Two weeks per lesson sounds like a lot of time, but the authors have incorporated more than the “skill builder” focus into each lesson. For example, the pet description also works with topic sentences, metaphors, similes, and concluding sentences. In addition, WriteShop teaches students to self-edit. Using lesson-specific “Writing Skills Checklists,” students work through their original assignment to edit, revise, and rewrite. The parent or teacher also has a unique “Teacher Writing Skills Checklist” for each lesson so you know what to look for when editing their papers. An evaluation form helps you come up with an objective grade for each final draft.
Students should also be completing the copying and dictation assignments that build skills of observation and attention, while working on various sentence constructions and broader vocabulary. The WriteShop teacher's manual directs parents and teachers to choose their own copying and dictation selections from the Bible or exemplary literature. While this is fairly easy to do, WriteShop also has published a small booklet, Copying and Dictation Exercises for WriteShop I, with excerpts from well-known literary works that relate to each of the sixteen lessons. This saves parents and teachers from having to come up with their own passages.
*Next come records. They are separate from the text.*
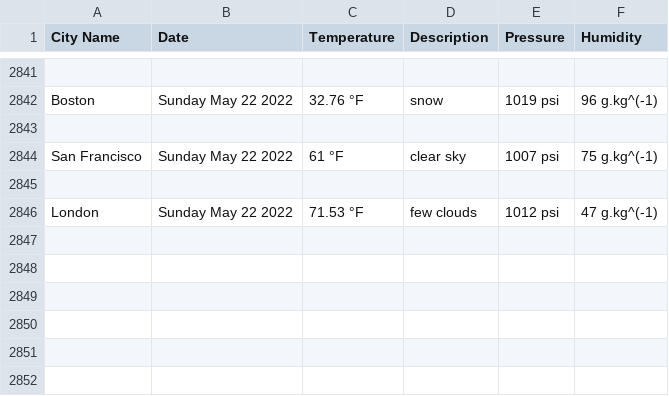
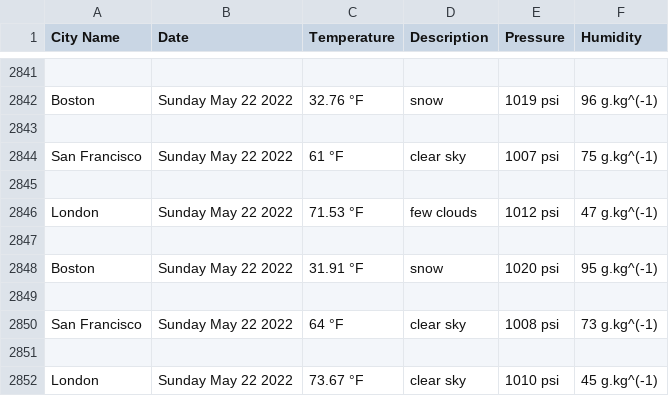
Before and after one commit to handel-fan/pythonic-weather, a CSV file: weather.csv, drawn as a sheet; only a part is shown, gaps mark what is left out; the diff names each change by its address in the sheet, - before the commit and + after, or states it on an @@ line.

```diff
--- a/weather.csv
+++ b/weather.csv
+row 2847: (empty)
+row 2848: Boston | Sunday May 22 2022 | 31.91 °F | snow | 1020 psi | 95 g.kg^(-1)
+row 2849: (empty)
+row 2850: San Francisco | Sunday May 22 2022 | 64 °F | clear sky | 1008 psi | 73 g.kg^(-1)
+row 2851: (empty)
+row 2852: London | Sunday May 22 2022 | 73.67 °F | clear sky | 1010 psi | 45 g.kg^(-1)
```
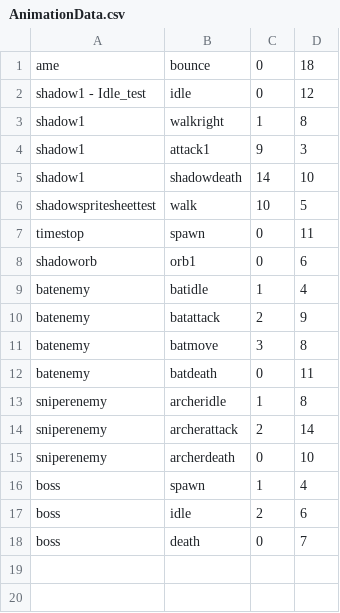
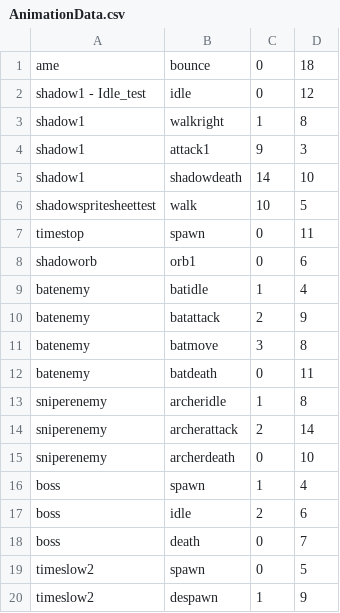
Before and after one commit to Emotionnss/ShadowNights, a CSV file: AlphaEngine/Assets/Data/AnimationData.csv, drawn as a sheet; the diff names each change by its address in the sheet, - before the commit and + after, or states it on an @@ line.

Commit message:
Temporal Anchor Ability done
- temp anch ability mechanics done, visuals just need sprites and animations
- known bug about time slow where the animations for the enemy deaths are stopped, fixing it asap

```diff
--- a/AlphaEngine/Assets/Data/AnimationData.csv
+++ b/AlphaEngine/Assets/Data/AnimationData.csv
+row 19: timeslow2 | spawn | 0 | 5
+row 20: timeslow2 | despawn | 1 | 9
```
Also changed, not shown: 18 other files.
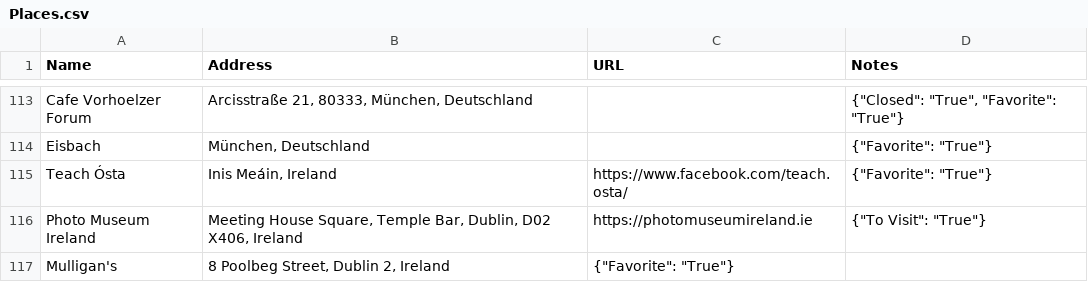
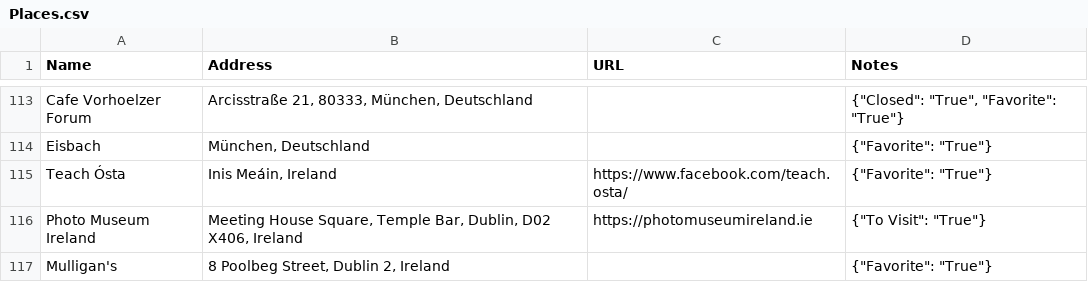
Before and after one commit to davidbailey/Notes, a CSV file: Places.csv, drawn as a sheet; only a part is shown, gaps mark what is left out.

Commit message:
Update Places.csv

```diff
--- a/Places.csv
+++ b/Places.csv
@@ -116,2 +116,2 @@ Teach Ósta,"Inis Meáin, Ireland",https://www.facebook.com/teach.osta/,"{""Favo
 Photo Museum Ireland,"Meeting House Square, Temple Bar, Dublin, D02 X406, Ireland",https://photomuseumireland.ie,"{""To Visit"": ""True""}"
-Mulligan's,"8 Poolbeg Street, Dublin 2, Ireland","{""Favorite"": ""True""}"
+Mulligan's,"8 Poolbeg Street, Dublin 2, Ireland",,"{""Favorite"": ""True""}"
```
I think the authors have actually resolved a critical problem some of us have encountered with copying and dictation by requiring copying first, followed by dictation of the same piece. This way, students have already encountered unusual punctuation or sentence breaks that otherwise might be unpredictable when encountered only through dictation.
The program is written by Christians; you will find occasional biblical references, primarily in the teacher's manual. However, the authors' Christian perspective also appears very subtly in lessons such as writing a description of a person where the authors caution the student to remember to be gracious and focus on a person's positive features.
WriteShop sells a Starter Pack at a slightly discounted price that includes the teacher’s manual and WriteShop I student workbook plus The Blue Book of Grammar and Punctuation by Jane Straus, Copying and Dictation Exercises for WriteShop I, and a poster showing the five steps of the writing process. Older students using WriteShop should have a grammar handbook for reference. While WriteShop is not dependent upon any particular grammar handbook, the Starter Pack includes a Tips sheet that gives suggestions for incorporating the Blue Book of Grammar and Punctuation with WriteShop lessons, so this should be a great package for getting started.
Overall, WriteShop is one of the best resources I've seen for group classes and for parents who need lots of help to teach writing.
For students in grades K-6 see the review of WriteShop Primary and WriteShop Junior.